During a speech to law enforcement on Friday, President Trump told the police not to worry about injuring suspects during arrests.
These remarks came after Trump talked about the gang violence, specifically highlighting the MS-13 gang.
Following the president’s speech, the Suffolk County police, and other police officials quickly distanced themselves from Trump’s comments, saying they don’t accept that treatment of people in custody.
“The SCPD has strict rules and procedures relating to the handling of prisoners. Violations of those rules are treated extremely seriously, as a department, we do not and will not tolerate roughing up of customers” they tweeted out.
The SCPD has strict rules & procedures relating to the handling of prisoners. Violations of those rules are treated extremely seriously.— Suffolk County PD (@SCPDHq) July 28, 2017
Police chief of Gainsville, Florida, Ben Tobias, also tweeted his disagreement, “I’m a cop. I do not agree with or condone @POTUS remarks today on police brutality. Those that applauded and cheered should be ashamed.”
I'm a cop.— Ben Tobias (@GPDBenTobias) July 28, 2017
I do not agree with or condone @POTUS remarks today on police brutality.
Those that applauded and cheered should be ashamed.
The International Association of Chiefs of Police on Police Use of Force sent out a statement regarding Trump’s comments, as well. “Managing use of force is one of the most difficult challenges faced by law enforcement agencies. The ability of law enforcement officers to enforce the law, protect the public, and guard their own safety, the safety of innocent bystanders, and even those suspected or apprehended for criminal activity is very challenging. For these reasons, law enforcement agencies develop policies and procedures, as well as conduct extensive training, to ensure that any use of force is carefully applied and objectively reasonable considering the situation confronted by the officers.
Law enforcement officers are trained to treat all individuals, whether they are a complainant, suspect, or defendant, with dignity and respect. This is the bedrock principle behind the concepts of procedural justice and police legitimacy.”
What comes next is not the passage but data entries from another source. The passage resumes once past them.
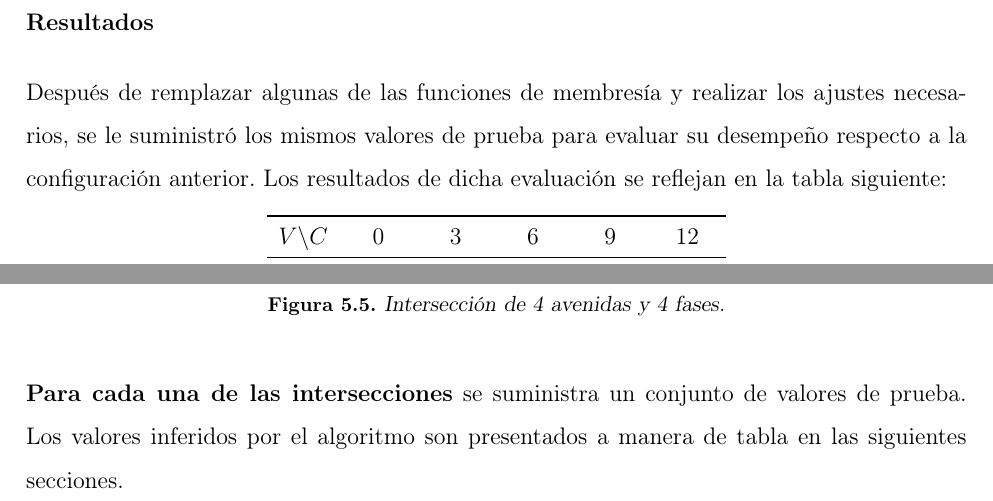
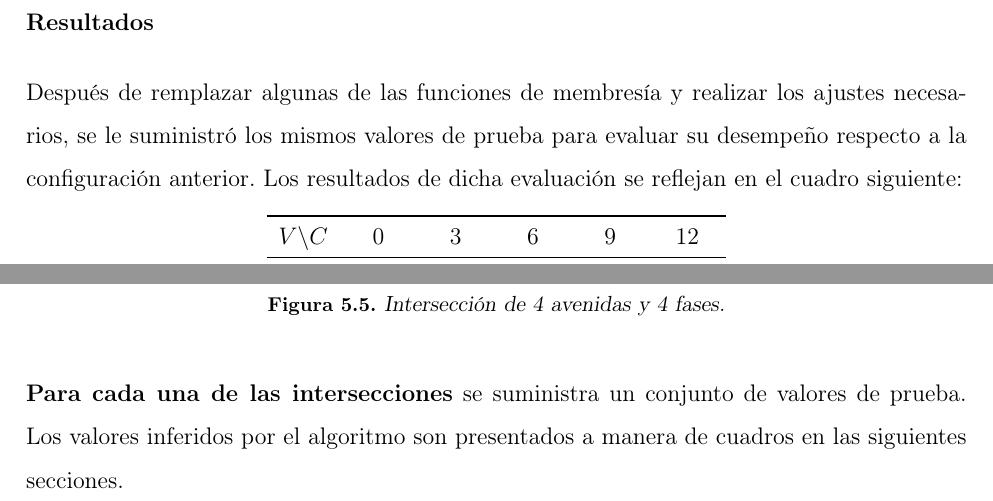
Before and after one commit to carlosezam/reporte, a LaTeX book (ReporteResidencia.tex, which reads Capitulo_03.tex, Capitulo_04.tex): two parts of pages 65 and 73 of 91, joined at a grey line, cut so that both start at the same text. The pictures show the PDF file ReporteResidencia.pdf that the author committed with the source.

Commit message:
complete por fin

```diff
--- a/Capitulo_03.tex
+++ b/Capitulo_03.tex
@@ -179,7 +179,7 @@ La siguiente tabla muestra las reglas difusas empleadas en esta configuración.
 \subsubsection{Resultados}
 
 
-Una vez diseñado e implementado el sistema de inferencia, se le suministraron valores de prueba para evaluar su desempeño. Los resultados de dicha evaluación se reflejan en la tabla siguiente:
+Una vez diseñado e implementado el sistema de inferencia, se le suministraron valores de prueba para evaluar su desempeño. Los resultados de dicha evaluación se reflejan en el cuadro siguiente:
 
 \begin{table}[H]
 	\centering
@@ -287,7 +287,7 @@ La siguiente tabla muestra las reglas difusas empleadas en esta configuración q
 
 \pagebreak
 \subsubsection{Resultados}
-Una vez reajustados los parámetros del sistema de inferencia, se le suministraron lo mismos valores de prueba para evaluar su desempeño respecto a la configuración anterior. Los resultados de dicha evaluación se reflejan en la tabla siguiente:
+Una vez reajustados los parámetros del sistema de inferencia, se le suministraron lo mismos valores de prueba para evaluar su desempeño respecto a la configuración anterior. Los resultados de dicha evaluación se reflejan en el cuadro siguiente:
 
 \begin{longtable}[c]{cccccc} \toprule
 	$V \backslash C$ &  0 & 3 & 6 & 9 & 12 \\ \midrule
@@ -387,7 +387,7 @@ La siguiente tabla muestra las reglas difusas empleadas en esta configuración q
 
 \pagebreak
 \subsubsection{Resultados}
-Una vez reajustados los parámetros del sistema de inferencia, se le suministraron lo mismos valores de prueba para evaluar su desempeño respecto a la configuración anterior. Los resultados de dicha evaluación se reflejan en la tabla siguiente:
+Una vez reajustados los parámetros del sistema de inferencia, se le suministraron lo mismos valores de prueba para evaluar su desempeño respecto a la configuración anterior. Los resultados de dicha evaluación se reflejan en el cuadro siguiente:
 
 \begin{longtable}[c]{cccccc} \toprule
 	$V \backslash C$ &  0 & 3 & 6 & 9 & 12 \\ \midrule
@@ -484,7 +484,7 @@ La siguiente tabla muestra las reglas difusas empleadas en esta configuración q
 
 \pagebreak
 \subsubsection{Resultados}
-Después de remplazar algunas de las funciones de membresía y realizar los ajustes necesarios, se le suministró los mismos valores de prueba para evaluar su desempeño respecto a la configuración anterior. Los resultados de dicha evaluación se reflejan en la tabla siguiente:
+Después de remplazar algunas de las funciones de membresía y realizar los ajustes necesarios, se le suministró los mismos valores de prueba para evaluar su desempeño respecto a la configuración anterior. Los resultados de dicha evaluación se reflejan en el cuadro siguiente:
 
 \begin{longtable}[c]{cccccc} \toprule
 	$V \backslash C$ &  0 & 3 & 6 & 9 & 12 \\ \midrule
--- a/Capitulo_04.tex
+++ b/Capitulo_04.tex
@@ -247,7 +247,7 @@ Se entiende un cruce de dos calles con doble sentido, donde el semáforo se enca
 
 
 
-\textbf{Para cada una de las intersecciones} se suministra un conjunto de valores de prueba. Los valores inferidos por el algoritmo son presentados a manera de tabla en las siguientes secciones.
+\textbf{Para cada una de las intersecciones} se suministra un conjunto de valores de prueba. Los valores inferidos por el algoritmo son presentados a manera de cuadros en las siguientes secciones.
 
 
 
```
Also changed, not shown: ReporteResidencia.pdf, Capitulo_03.tex (10 more changed lines), Capitulo_04.tex (2 more changed lines).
The Deputy Commissioner of Public information also sent out a statement Saturday afternoon saying, “The NYPD's training and policies relating to the use of force only allow for measures that are reasonable and necessary under any circumstances, including the arrest and transportation of prisoners. To suggest that police officers apply any standard in the use of force other than what is reasonable and necessary is irresponsible, unprofessional and sends the wrong message to law enforcement as well as the public.”